SUPPLIED MATERIAL
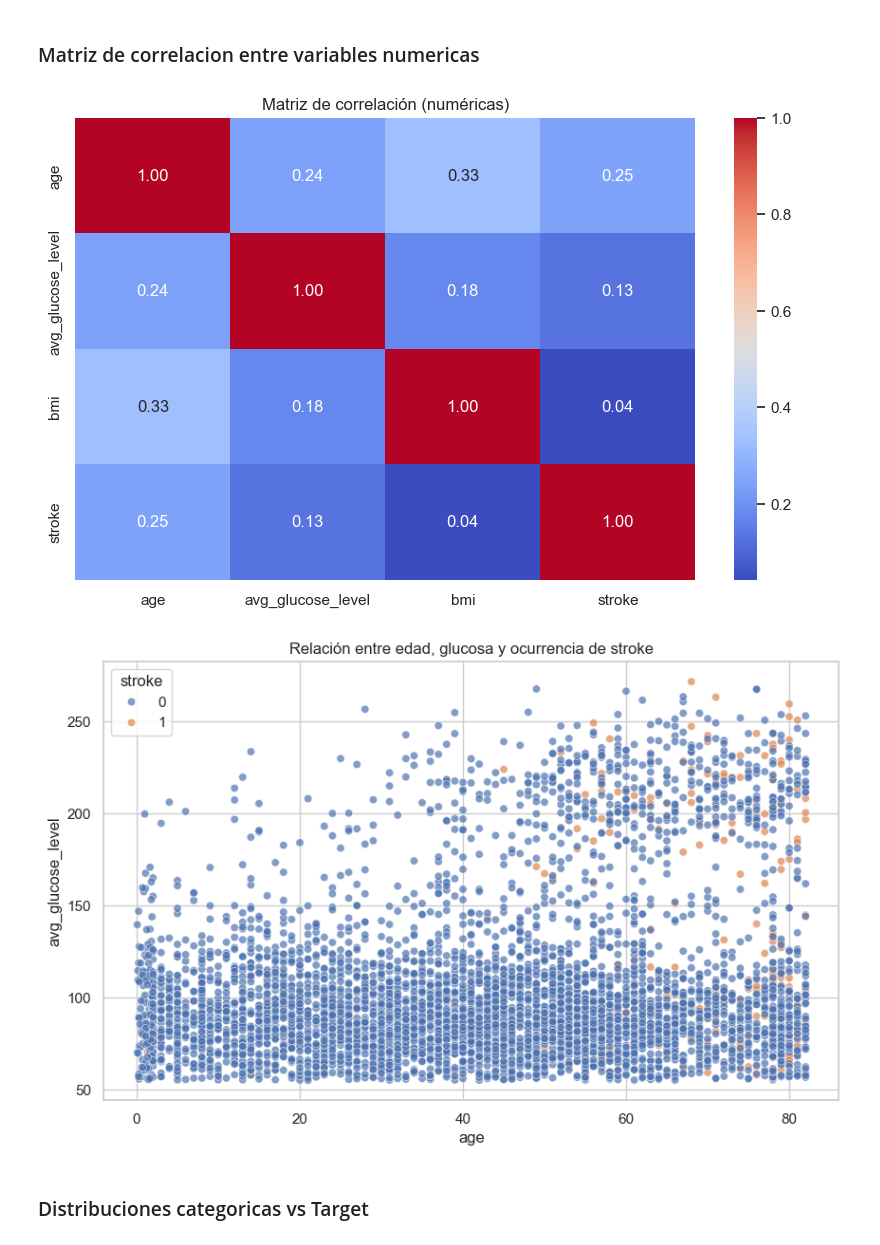
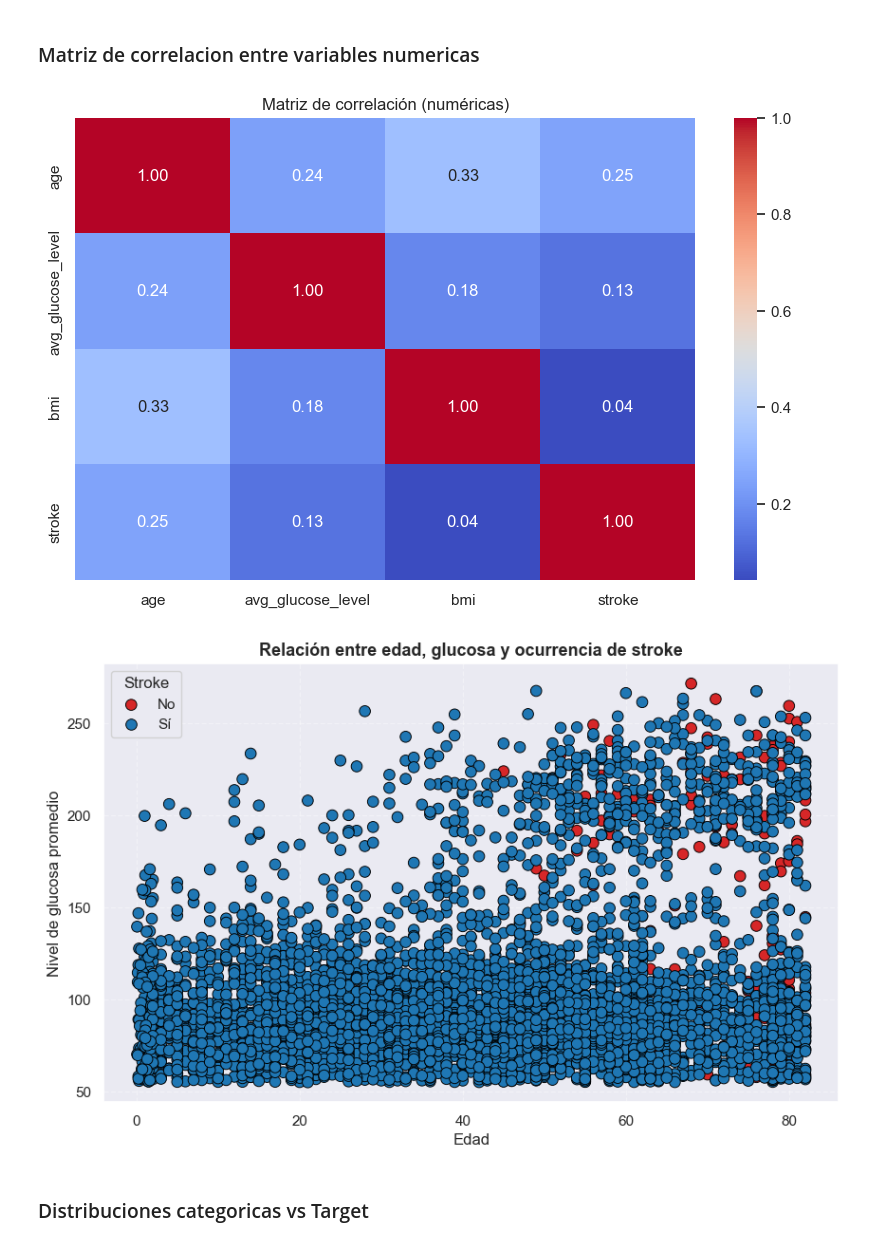
Before and after one commit to jpskobalski/tp_machine_learning, a Jupyter notebook: tp_machine_learning.ipynb, the cells around one changed output. Cells and saved outputs as stored; diff of their text form; code cells hidden in the pictures.

```diff
--- a/tp_machine_learning.ipynb
+++ b/tp_machine_learning.ipynb
@@ -79,16 +79,29 @@ for col in num_vars:
 # %%
 corr = df[num_vars + ['stroke']].corr()
 sns.heatmap(corr, annot=True, cmap='coolwarm', fmt=".2f")
 plt.title('Matriz de correlación (numéricas)')
 plt.show()
 
-# Relación entre edad y nivel de glucosa, coloreado por stroke
-sns.scatterplot(data=df, x='age', y='avg_glucose_level', hue='stroke', alpha=0.7)
-plt.title('Relación entre edad, glucosa y ocurrencia de stroke')
+# Relacion entre edad y nivel de glucosa, coloreado por stroke
+sns.scatterplot(
+    data=df,
+    x='age',
+    y='avg_glucose_level',
+    hue='stroke',
+    palette={0: '#1f77b4', 1: '#d62728'},  # azul fuerte para 0, rojo intenso para 1
+    alpha=1,
+    edgecolor='black',
+    s=70  # tamaño de puntos
+)
+plt.title('Relación entre edad, glucosa y ocurrencia de stroke', fontsize=13, weight='bold')
+plt.xlabel('Edad')
+plt.ylabel('Nivel de glucosa promedio')
+plt.legend(title='Stroke', labels=['No', 'Sí'])
+plt.grid(True, linestyle='--', alpha=0.4)
 plt.show()
 # %% [output]
 [figure]
-[figure, old version]
+[figure, new version]
 # %% [markdown]
 ### Distribuciones categoricas vs Target
 # %%
```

TASK TO COMPLETE
Without the pictures, copy all of the entries exactly as they appear.

SOLUTION
Before and after one commit to jpskobalski/tp_machine_learning, a Jupyter notebook: tp_machine_learning.ipynb, the cells around one changed output. Cells and saved outputs as stored; diff of their text form; code cells hidden in the pictures.

```diff
--- a/tp_machine_learning.ipynb
+++ b/tp_machine_learning.ipynb
@@ -79,16 +79,29 @@ for col in num_vars:
 # %%
 corr = df[num_vars + ['stroke']].corr()
 sns.heatmap(corr, annot=True, cmap='coolwarm', fmt=".2f")
 plt.title('Matriz de correlación (numéricas)')
 plt.show()
 
-# Relación entre edad y nivel de glucosa, coloreado por stroke
-sns.scatterplot(data=df, x='age', y='avg_glucose_level', hue='stroke', alpha=0.7)
-plt.title('Relación entre edad, glucosa y ocurrencia de stroke')
+# Relacion entre edad y nivel de glucosa, coloreado por stroke
+sns.scatterplot(
+    data=df,
+    x='age',
+    y='avg_glucose_level',
+    hue='stroke',
+    palette={0: '#1f77b4', 1: '#d62728'},  # azul fuerte para 0, rojo intenso para 1
+    alpha=1,
+    edgecolor='black',
+    s=70  # tamaño de puntos
+)
+plt.title('Relación entre edad, glucosa y ocurrencia de stroke', fontsize=13, weight='bold')
+plt.xlabel('Edad')
+plt.ylabel('Nivel de glucosa promedio')
+plt.legend(title='Stroke', labels=['No', 'Sí'])
+plt.grid(True, linestyle='--', alpha=0.4)
 plt.show()
 # %% [output]
 [figure]
-[figure, old version]
+[figure, new version]
 # %% [markdown]
 ### Distribuciones categoricas vs Target
 # %%
```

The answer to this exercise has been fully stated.